Exercise brief: From the entries, copy each line that includes "peaks".

Records for this task:
--------------------------------
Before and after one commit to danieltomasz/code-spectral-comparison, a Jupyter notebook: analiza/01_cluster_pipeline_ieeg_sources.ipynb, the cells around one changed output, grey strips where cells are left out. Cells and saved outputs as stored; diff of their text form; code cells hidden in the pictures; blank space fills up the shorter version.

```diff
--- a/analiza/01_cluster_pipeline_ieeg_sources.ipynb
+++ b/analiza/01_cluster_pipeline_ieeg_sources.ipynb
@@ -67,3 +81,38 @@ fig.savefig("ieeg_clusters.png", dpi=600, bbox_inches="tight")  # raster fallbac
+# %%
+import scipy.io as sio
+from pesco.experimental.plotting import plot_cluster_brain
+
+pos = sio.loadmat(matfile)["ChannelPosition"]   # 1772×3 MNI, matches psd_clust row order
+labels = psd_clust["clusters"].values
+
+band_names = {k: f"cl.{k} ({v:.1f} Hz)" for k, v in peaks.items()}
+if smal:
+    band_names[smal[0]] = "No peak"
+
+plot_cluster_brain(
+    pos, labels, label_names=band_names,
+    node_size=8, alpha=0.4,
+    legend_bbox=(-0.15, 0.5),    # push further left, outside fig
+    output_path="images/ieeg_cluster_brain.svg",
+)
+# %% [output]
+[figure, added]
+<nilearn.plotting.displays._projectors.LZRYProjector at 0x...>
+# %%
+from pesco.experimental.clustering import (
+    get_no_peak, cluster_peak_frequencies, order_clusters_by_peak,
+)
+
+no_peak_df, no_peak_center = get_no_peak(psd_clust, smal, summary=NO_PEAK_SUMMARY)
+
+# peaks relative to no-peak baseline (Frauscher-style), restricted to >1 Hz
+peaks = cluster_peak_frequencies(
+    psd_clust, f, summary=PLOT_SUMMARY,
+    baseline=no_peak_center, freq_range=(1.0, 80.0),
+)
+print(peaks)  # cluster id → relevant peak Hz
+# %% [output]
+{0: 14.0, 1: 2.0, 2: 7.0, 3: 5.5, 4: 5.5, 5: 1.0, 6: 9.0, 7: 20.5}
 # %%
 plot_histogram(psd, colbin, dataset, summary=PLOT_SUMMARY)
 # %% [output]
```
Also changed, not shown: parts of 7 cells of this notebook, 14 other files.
--------------------------------
Written solution:
+band_names = {k: f"cl.{k} ({v:.1f} Hz)" for k, v in peaks.items()}
+# peaks relative to no-peak baseline (Frauscher-style), restricted to >1 Hz
+peaks = cluster_peak_frequencies(
+print(peaks)  # cluster id → relevant peak Hz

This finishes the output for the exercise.